More than a year ago we drafted a one-page project idea about citizen science, virtual observatories, social networks and adaptive governance for the ESPA (Ecosystem Services for Poverty Alleviation) call of the British Research Council. Then followed a number of important steps, including a brainstorming session in a coffee bar in Lima, an exercise in interdisciplinary proposal writing and a joint effort to draft a response to the reviews. Last month, Wouter Buytaert (PI of the proposal at Imperial College), David Hannah (Co-PI at Birmingham) and myself (Co-PI at Wageningen) were invited to defend our proposal in London. A week later we received the good news that the proposal had been recommended for funding by the ESPA board!
The project is meant to start in the fall, and we will be looking for a social science postdoc (3-year, full time, based at Wageningen) in this cross-disciplinary research project. This position will involve working with local researchers in mountain regions in Peru, Ethiopia, Kyrgizstan and Nepal. The title and a summary of the project can be found below.

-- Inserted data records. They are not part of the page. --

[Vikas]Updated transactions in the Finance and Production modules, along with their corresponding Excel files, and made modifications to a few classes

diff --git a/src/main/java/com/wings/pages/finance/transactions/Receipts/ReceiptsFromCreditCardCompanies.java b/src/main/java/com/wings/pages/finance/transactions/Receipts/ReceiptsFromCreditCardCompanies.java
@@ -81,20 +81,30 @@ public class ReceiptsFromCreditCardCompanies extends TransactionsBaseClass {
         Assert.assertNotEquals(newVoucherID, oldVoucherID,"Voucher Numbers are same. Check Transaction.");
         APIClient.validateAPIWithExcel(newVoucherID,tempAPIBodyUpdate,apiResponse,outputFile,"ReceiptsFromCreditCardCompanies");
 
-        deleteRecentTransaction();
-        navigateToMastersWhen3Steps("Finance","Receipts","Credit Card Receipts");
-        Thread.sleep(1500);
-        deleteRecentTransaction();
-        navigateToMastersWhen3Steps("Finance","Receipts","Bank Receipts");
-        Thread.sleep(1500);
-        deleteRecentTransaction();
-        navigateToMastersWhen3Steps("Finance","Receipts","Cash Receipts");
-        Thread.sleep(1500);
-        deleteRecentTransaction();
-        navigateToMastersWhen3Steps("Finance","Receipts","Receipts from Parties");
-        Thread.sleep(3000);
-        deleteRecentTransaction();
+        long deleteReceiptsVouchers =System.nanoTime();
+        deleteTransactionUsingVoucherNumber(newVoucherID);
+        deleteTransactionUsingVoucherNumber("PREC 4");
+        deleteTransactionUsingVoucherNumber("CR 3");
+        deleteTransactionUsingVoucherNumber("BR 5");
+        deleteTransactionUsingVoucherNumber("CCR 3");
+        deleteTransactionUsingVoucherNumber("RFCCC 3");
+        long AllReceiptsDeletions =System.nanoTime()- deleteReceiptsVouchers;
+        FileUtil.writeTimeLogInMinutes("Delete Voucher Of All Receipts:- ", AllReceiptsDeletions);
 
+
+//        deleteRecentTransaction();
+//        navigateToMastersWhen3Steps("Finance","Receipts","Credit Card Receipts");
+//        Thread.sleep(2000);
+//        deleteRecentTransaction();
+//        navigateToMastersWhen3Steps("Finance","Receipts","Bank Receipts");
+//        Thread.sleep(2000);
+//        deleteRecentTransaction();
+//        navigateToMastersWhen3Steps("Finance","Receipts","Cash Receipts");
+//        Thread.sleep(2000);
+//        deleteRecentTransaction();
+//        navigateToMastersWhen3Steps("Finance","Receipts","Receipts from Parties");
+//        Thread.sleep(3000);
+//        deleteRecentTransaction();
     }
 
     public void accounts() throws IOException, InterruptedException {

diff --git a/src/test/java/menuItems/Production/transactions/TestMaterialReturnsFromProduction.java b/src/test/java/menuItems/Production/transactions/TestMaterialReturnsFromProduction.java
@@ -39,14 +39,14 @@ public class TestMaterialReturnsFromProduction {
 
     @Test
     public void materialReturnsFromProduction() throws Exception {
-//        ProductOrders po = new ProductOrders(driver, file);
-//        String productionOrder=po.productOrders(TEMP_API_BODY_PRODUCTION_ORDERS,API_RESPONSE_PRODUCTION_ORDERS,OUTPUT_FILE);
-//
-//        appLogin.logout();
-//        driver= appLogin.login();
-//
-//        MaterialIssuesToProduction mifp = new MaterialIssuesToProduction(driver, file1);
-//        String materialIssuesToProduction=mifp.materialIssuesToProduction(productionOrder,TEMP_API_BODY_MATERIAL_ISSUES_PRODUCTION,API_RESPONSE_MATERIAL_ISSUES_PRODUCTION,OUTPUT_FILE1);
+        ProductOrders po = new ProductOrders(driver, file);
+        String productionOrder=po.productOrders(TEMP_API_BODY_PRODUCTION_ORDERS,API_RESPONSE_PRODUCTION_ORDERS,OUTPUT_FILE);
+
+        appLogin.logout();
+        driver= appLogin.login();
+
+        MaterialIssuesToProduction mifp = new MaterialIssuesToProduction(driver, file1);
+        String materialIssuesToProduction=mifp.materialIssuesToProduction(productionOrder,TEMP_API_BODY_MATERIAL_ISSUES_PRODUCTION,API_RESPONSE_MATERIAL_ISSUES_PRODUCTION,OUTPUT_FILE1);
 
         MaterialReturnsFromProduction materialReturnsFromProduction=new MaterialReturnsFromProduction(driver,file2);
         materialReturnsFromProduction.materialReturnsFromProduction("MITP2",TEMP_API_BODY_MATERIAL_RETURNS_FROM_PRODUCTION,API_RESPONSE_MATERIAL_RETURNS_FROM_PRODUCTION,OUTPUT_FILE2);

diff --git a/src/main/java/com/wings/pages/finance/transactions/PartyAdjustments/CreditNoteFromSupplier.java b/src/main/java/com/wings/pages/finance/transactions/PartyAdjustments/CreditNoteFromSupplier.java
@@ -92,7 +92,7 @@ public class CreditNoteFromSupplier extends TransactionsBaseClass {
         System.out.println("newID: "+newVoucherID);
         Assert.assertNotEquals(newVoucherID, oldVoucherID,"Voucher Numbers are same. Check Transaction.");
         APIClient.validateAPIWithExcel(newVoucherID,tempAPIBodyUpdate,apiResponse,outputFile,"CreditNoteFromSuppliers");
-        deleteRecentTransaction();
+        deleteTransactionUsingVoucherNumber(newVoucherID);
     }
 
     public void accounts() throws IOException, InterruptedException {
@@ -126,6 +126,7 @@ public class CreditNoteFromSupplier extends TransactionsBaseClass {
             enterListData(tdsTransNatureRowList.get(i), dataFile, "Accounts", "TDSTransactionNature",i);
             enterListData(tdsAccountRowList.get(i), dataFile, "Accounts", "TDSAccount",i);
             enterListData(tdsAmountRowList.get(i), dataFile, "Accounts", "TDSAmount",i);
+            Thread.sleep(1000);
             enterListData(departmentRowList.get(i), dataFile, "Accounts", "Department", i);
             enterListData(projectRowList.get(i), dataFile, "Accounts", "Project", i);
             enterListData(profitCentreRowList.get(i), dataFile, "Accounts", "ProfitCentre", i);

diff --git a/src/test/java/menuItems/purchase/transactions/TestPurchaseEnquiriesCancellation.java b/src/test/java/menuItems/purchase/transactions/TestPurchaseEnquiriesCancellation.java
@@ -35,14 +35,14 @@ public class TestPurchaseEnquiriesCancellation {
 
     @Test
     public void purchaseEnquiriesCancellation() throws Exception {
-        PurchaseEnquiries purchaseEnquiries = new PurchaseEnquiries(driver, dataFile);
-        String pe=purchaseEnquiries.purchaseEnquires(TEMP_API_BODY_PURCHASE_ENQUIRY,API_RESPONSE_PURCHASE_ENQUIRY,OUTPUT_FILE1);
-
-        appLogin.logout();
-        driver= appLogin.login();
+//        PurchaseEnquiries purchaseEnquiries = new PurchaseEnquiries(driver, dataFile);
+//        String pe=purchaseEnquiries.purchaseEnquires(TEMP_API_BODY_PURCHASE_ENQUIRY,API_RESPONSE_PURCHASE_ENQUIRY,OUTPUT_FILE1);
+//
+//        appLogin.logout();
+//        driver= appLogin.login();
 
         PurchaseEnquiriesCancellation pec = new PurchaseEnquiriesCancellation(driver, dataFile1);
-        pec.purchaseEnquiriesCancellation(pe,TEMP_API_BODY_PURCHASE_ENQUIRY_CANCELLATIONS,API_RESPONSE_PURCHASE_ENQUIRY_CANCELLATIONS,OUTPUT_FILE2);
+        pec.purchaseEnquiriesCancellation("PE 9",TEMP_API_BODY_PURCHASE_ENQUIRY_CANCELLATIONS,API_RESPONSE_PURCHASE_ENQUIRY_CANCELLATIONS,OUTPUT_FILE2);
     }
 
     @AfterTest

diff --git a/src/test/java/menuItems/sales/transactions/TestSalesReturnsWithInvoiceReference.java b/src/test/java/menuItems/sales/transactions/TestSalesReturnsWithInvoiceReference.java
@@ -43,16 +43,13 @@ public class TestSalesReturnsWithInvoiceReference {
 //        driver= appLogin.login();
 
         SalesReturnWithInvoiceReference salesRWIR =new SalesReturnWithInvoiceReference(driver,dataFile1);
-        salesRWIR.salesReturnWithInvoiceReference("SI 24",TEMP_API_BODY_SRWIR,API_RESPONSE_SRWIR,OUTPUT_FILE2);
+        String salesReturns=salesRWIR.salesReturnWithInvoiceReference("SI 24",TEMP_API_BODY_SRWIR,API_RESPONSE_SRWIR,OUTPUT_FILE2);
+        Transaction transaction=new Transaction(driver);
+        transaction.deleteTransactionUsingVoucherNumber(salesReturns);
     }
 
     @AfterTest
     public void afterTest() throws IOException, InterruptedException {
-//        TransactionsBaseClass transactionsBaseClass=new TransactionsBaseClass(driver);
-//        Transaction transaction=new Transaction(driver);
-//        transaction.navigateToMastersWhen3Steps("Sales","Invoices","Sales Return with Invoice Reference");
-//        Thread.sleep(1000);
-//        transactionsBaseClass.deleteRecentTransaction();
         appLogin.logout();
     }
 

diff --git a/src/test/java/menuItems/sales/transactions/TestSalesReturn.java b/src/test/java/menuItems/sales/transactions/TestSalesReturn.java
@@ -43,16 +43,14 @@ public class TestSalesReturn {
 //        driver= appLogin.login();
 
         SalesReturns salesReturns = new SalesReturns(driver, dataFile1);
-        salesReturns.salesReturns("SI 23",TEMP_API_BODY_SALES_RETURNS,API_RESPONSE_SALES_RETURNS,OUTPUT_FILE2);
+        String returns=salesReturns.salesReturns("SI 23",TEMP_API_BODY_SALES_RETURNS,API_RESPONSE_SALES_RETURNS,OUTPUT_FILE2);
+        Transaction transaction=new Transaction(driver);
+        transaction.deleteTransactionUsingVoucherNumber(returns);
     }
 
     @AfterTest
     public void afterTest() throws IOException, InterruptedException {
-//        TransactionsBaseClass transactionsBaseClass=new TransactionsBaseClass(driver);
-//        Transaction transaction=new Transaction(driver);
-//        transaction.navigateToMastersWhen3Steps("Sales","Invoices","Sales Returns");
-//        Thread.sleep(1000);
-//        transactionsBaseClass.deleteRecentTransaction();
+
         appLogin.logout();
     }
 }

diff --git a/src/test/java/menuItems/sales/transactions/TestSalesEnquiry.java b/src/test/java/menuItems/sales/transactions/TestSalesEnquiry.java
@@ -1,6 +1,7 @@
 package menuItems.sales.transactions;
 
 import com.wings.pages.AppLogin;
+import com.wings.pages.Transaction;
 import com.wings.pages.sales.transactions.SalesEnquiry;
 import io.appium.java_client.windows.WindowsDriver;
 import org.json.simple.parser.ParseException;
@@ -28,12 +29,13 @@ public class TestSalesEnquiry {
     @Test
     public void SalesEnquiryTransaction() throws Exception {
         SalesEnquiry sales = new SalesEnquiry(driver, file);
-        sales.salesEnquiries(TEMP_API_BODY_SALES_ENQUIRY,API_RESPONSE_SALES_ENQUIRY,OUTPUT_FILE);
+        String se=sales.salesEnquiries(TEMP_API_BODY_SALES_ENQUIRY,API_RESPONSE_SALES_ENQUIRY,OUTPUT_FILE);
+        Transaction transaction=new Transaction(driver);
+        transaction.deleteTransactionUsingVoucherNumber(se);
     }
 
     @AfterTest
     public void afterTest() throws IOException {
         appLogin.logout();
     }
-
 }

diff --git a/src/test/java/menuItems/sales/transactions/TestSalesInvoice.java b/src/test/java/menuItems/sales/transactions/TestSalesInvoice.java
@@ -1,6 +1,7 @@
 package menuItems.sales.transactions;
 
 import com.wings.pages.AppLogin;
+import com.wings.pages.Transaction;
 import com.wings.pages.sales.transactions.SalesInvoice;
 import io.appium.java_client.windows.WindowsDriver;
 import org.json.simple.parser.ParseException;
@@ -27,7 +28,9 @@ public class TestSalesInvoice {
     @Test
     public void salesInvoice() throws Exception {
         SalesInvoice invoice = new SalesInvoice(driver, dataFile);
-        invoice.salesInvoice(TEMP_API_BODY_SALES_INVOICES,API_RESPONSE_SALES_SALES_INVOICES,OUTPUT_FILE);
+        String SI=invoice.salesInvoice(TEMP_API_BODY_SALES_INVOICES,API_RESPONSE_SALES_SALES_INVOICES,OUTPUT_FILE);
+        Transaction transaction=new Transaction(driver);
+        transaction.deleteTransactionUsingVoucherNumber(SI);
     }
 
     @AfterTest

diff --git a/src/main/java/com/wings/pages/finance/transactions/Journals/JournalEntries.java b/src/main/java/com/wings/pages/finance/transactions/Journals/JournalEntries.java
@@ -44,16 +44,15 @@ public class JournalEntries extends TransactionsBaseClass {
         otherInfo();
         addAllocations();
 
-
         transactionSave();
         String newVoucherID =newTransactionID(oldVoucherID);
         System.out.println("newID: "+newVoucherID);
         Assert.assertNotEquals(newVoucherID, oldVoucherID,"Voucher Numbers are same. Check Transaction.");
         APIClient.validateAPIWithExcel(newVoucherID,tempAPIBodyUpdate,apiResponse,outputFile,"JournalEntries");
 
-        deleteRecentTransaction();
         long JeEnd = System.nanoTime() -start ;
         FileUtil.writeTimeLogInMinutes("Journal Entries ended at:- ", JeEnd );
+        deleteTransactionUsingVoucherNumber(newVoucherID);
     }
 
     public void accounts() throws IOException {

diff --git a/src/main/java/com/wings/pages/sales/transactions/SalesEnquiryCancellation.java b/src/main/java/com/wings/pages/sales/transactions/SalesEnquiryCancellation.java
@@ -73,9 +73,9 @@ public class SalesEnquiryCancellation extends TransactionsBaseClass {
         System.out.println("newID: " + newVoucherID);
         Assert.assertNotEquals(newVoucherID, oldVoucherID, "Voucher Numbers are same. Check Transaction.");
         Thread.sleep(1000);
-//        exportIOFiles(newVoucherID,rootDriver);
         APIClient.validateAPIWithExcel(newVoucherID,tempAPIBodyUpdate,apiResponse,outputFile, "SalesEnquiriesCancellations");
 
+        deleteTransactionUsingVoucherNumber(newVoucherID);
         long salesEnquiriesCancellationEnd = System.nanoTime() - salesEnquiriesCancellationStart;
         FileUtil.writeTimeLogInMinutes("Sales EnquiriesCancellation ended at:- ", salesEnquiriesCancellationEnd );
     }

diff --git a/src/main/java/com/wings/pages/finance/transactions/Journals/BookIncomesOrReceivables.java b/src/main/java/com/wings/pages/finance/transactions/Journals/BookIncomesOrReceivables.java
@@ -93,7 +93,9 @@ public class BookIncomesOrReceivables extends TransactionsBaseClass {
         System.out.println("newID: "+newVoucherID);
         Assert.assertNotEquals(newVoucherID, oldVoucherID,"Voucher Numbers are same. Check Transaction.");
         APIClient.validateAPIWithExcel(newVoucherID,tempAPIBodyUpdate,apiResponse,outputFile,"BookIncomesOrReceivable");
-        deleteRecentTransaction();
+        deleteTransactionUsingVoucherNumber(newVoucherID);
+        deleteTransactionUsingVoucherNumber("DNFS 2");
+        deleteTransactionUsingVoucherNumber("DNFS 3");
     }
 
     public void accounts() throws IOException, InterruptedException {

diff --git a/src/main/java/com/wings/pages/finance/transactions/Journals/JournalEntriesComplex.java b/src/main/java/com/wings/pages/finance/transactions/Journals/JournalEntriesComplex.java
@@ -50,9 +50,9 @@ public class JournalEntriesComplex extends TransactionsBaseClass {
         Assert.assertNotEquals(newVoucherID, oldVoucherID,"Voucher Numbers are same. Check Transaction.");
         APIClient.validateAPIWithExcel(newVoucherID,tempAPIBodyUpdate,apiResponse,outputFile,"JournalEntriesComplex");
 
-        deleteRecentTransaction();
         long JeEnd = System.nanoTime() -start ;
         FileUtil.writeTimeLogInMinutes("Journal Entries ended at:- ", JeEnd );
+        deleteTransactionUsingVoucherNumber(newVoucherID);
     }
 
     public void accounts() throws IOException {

Adaptive governance of mountain ecosystem services for poverty alleviation enabled by environmental virtual observatories (MOUNTAIN-EVO)
Ecosystem services (ESS) management can alleviate poverty if it is embedded in local processes of adaptive governance that rely on continuous monitoring and knowledge co-generation. This is especially the case in remote mountain regions, where poverty is often interlocked with multiple ecosystem threats, data scarcity, and high uncertainties. In these environments, it is paramount to generate locally relevant knowledge about multiple ESS and how they impact local livelihoods. This is often problematic. Existing environmental data collection tends to be geographically biased towards more densely populated regions, and prioritised towards strategic economic activities that bypass the poor. Data may also be locked behind institutional and technological barriers and monopolised by the better educated or politically connected. These issues create a “knowledge trap” for data-poor regions, which is especially acute in remote and hard-to-reach mountain regions. This project will blend cutting-edge concepts of adaptive governance with technological breakthroughs in citizen science and knowledge co-generation to break this vicious circle.
Our central research question is how recent conceptual and technological innovations in environmental sensing, data processing, interactive visualisation and participatory knowledge generation can be leveraged to implement demand-driven, interactive and multidirectional approaches to knowledge generation about ESS. Our approach to this question is built around the notion of Environmental Virtual Observatories: decentralised and open technology platforms for knowledge generation and exchange that enable participation of marginalised and vulnerable communities bypassed by the traditional mechanisms.
Our case studies are 4 remote and poor mountain regions characterised by acute degradation of ESS, in particular water supply, soil fertility, and land cover. We will implement a process of participatory data collection and processing on these ESS and their trade-offs, embedded in the local NGO and educational setting. Mechanisms of continuous evaluation and improvements will be set up, and tested for usefulness, robustness and impact on human wellbeing. Our goal is not to develop specific solutions to specific problems. Rather, we will leverage the cross-disciplinary nature of our consortium to create a flexible and adaptive set of tools, methods and concepts to promote resilient ESS for poverty alleviation.